Work instruction
The copy you return should hold every record below word for word and no images.

Given records
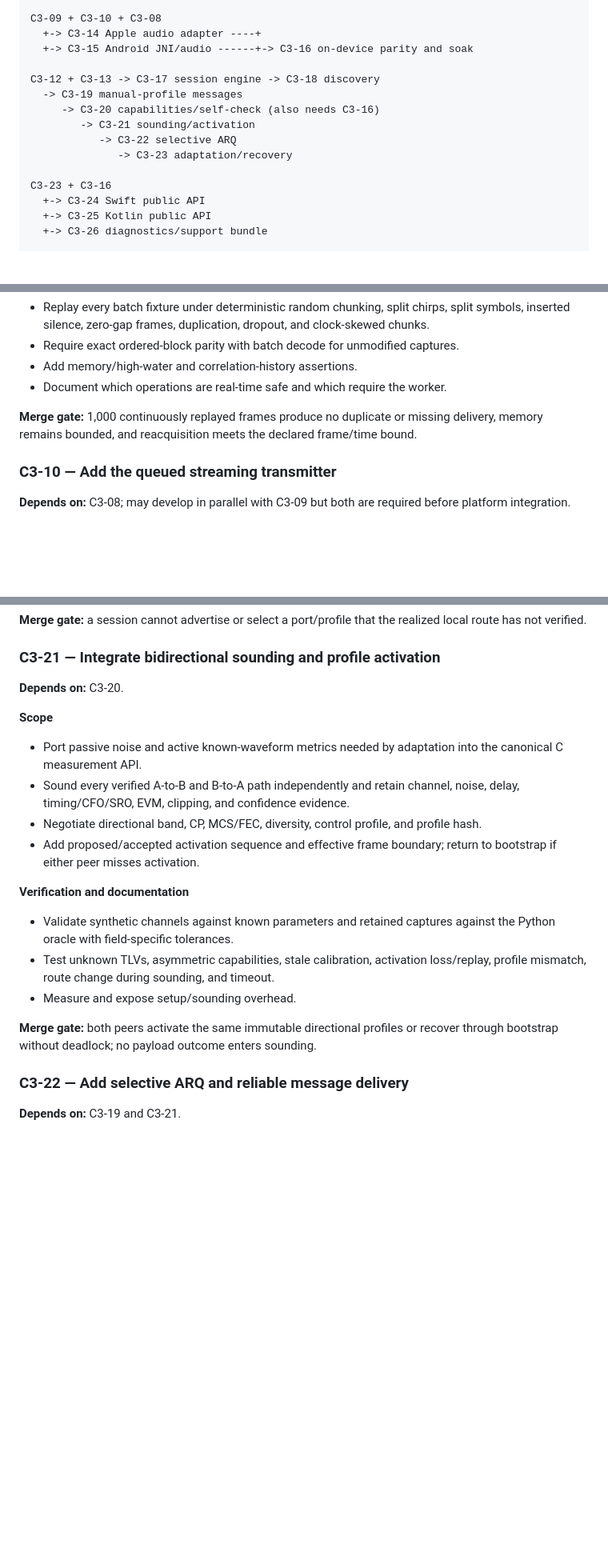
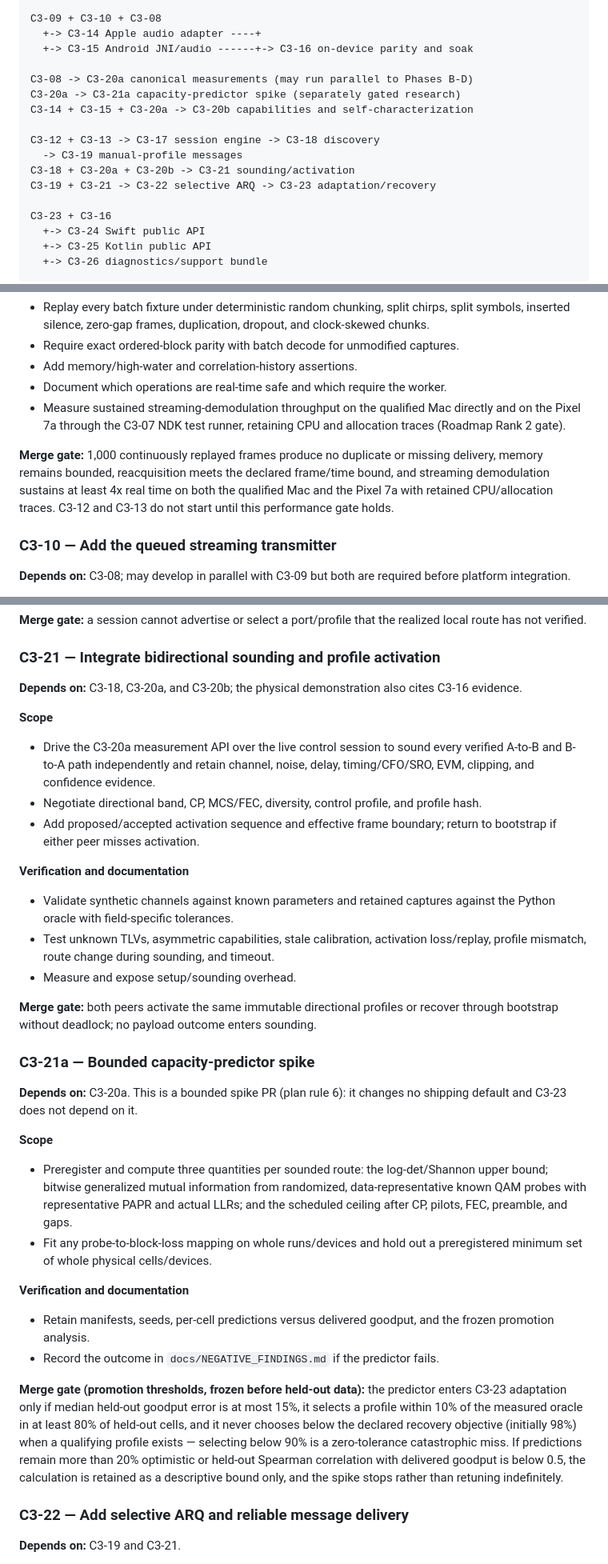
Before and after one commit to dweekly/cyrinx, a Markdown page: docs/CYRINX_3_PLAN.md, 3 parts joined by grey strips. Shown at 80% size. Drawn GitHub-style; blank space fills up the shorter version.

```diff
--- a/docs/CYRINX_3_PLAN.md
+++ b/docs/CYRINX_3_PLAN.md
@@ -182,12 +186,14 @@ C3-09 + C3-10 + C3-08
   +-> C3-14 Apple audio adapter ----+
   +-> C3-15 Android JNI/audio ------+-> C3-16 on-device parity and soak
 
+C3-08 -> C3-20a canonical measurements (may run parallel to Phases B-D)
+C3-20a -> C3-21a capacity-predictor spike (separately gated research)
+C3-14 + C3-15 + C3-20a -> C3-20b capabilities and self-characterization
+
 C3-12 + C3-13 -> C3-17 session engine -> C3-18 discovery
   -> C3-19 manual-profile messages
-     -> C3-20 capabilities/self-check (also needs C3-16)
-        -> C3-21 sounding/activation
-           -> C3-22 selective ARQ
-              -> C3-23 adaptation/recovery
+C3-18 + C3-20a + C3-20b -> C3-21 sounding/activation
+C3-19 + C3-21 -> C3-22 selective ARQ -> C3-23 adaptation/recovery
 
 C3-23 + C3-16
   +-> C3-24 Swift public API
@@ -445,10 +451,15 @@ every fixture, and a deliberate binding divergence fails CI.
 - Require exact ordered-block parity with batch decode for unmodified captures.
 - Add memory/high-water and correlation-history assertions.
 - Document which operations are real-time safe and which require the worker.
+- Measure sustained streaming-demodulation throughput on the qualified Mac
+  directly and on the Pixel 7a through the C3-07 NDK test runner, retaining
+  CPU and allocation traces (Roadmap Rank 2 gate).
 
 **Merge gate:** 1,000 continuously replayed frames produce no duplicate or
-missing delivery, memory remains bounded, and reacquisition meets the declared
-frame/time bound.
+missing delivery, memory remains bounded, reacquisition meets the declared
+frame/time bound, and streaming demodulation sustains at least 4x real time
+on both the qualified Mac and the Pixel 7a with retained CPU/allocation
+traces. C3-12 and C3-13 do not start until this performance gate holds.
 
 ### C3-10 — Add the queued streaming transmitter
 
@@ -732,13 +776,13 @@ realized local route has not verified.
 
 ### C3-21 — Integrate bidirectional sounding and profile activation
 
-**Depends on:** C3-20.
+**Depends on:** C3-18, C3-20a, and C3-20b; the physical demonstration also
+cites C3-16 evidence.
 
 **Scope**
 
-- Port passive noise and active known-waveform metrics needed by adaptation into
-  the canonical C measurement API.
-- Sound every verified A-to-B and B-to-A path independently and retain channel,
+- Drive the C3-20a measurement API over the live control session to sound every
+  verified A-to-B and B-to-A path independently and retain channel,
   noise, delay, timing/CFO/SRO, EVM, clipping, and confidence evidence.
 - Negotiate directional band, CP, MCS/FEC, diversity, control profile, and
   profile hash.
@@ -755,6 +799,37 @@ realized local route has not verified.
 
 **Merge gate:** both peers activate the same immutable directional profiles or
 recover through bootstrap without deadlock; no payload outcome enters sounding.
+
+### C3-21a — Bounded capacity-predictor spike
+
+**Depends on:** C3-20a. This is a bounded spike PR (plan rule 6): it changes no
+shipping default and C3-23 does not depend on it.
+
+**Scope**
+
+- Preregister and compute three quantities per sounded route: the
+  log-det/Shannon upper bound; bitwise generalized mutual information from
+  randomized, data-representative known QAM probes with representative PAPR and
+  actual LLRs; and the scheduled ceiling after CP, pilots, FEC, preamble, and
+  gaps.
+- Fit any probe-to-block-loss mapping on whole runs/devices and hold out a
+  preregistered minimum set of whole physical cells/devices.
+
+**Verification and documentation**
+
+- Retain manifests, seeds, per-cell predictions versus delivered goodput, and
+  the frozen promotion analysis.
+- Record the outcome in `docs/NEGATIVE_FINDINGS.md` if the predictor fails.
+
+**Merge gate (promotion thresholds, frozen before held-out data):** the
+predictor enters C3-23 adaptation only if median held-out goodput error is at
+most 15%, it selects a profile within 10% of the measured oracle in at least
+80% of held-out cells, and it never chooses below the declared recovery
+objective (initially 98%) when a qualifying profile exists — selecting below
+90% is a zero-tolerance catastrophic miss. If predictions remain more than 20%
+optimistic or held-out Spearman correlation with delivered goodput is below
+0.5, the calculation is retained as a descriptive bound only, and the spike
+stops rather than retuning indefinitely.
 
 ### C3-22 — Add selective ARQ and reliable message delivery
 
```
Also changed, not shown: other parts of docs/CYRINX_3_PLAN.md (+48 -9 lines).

Answer to this exercise
Before and after one commit to dweekly/cyrinx, a Markdown page: docs/CYRINX_3_PLAN.md, 3 parts joined by grey strips. Shown at 80% size. Drawn GitHub-style; blank space fills up the shorter version.

```diff
--- a/docs/CYRINX_3_PLAN.md
+++ b/docs/CYRINX_3_PLAN.md
@@ -182,12 +186,14 @@ C3-09 + C3-10 + C3-08
   +-> C3-14 Apple audio adapter ----+
   +-> C3-15 Android JNI/audio ------+-> C3-16 on-device parity and soak
 
+C3-08 -> C3-20a canonical measurements (may run parallel to Phases B-D)
+C3-20a -> C3-21a capacity-predictor spike (separately gated research)
+C3-14 + C3-15 + C3-20a -> C3-20b capabilities and self-characterization
+
 C3-12 + C3-13 -> C3-17 session engine -> C3-18 discovery
   -> C3-19 manual-profile messages
-     -> C3-20 capabilities/self-check (also needs C3-16)
-        -> C3-21 sounding/activation
-           -> C3-22 selective ARQ
-              -> C3-23 adaptation/recovery
+C3-18 + C3-20a + C3-20b -> C3-21 sounding/activation
+C3-19 + C3-21 -> C3-22 selective ARQ -> C3-23 adaptation/recovery
 
 C3-23 + C3-16
   +-> C3-24 Swift public API
@@ -445,10 +451,15 @@ every fixture, and a deliberate binding divergence fails CI.
 - Require exact ordered-block parity with batch decode for unmodified captures.
 - Add memory/high-water and correlation-history assertions.
 - Document which operations are real-time safe and which require the worker.
+- Measure sustained streaming-demodulation throughput on the qualified Mac
+  directly and on the Pixel 7a through the C3-07 NDK test runner, retaining
+  CPU and allocation traces (Roadmap Rank 2 gate).
 
 **Merge gate:** 1,000 continuously replayed frames produce no duplicate or
-missing delivery, memory remains bounded, and reacquisition meets the declared
-frame/time bound.
+missing delivery, memory remains bounded, reacquisition meets the declared
+frame/time bound, and streaming demodulation sustains at least 4x real time
+on both the qualified Mac and the Pixel 7a with retained CPU/allocation
+traces. C3-12 and C3-13 do not start until this performance gate holds.
 
 ### C3-10 — Add the queued streaming transmitter
 
@@ -732,13 +776,13 @@ realized local route has not verified.
 
 ### C3-21 — Integrate bidirectional sounding and profile activation
 
-**Depends on:** C3-20.
+**Depends on:** C3-18, C3-20a, and C3-20b; the physical demonstration also
+cites C3-16 evidence.
 
 **Scope**
 
-- Port passive noise and active known-waveform metrics needed by adaptation into
-  the canonical C measurement API.
-- Sound every verified A-to-B and B-to-A path independently and retain channel,
+- Drive the C3-20a measurement API over the live control session to sound every
+  verified A-to-B and B-to-A path independently and retain channel,
   noise, delay, timing/CFO/SRO, EVM, clipping, and confidence evidence.
 - Negotiate directional band, CP, MCS/FEC, diversity, control profile, and
   profile hash.
@@ -755,6 +799,37 @@ realized local route has not verified.
 
 **Merge gate:** both peers activate the same immutable directional profiles or
 recover through bootstrap without deadlock; no payload outcome enters sounding.
+
+### C3-21a — Bounded capacity-predictor spike
+
+**Depends on:** C3-20a. This is a bounded spike PR (plan rule 6): it changes no
+shipping default and C3-23 does not depend on it.
+
+**Scope**
+
+- Preregister and compute three quantities per sounded route: the
+  log-det/Shannon upper bound; bitwise generalized mutual information from
+  randomized, data-representative known QAM probes with representative PAPR and
+  actual LLRs; and the scheduled ceiling after CP, pilots, FEC, preamble, and
+  gaps.
+- Fit any probe-to-block-loss mapping on whole runs/devices and hold out a
+  preregistered minimum set of whole physical cells/devices.
+
+**Verification and documentation**
+
+- Retain manifests, seeds, per-cell predictions versus delivered goodput, and
+  the frozen promotion analysis.
+- Record the outcome in `docs/NEGATIVE_FINDINGS.md` if the predictor fails.
+
+**Merge gate (promotion thresholds, frozen before held-out data):** the
+predictor enters C3-23 adaptation only if median held-out goodput error is at
+most 15%, it selects a profile within 10% of the measured oracle in at least
+80% of held-out cells, and it never chooses below the declared recovery
+objective (initially 98%) when a qualifying profile exists — selecting below
+90% is a zero-tolerance catastrophic miss. If predictions remain more than 20%
+optimistic or held-out Spearman correlation with delivered goodput is below
+0.5, the calculation is retained as a descriptive bound only, and the spike
+stops rather than retuning indefinitely.
 
 ### C3-22 — Add selective ARQ and reliable message delivery
 
```
Also changed, not shown: other parts of docs/CYRINX_3_PLAN.md (+48 -9 lines).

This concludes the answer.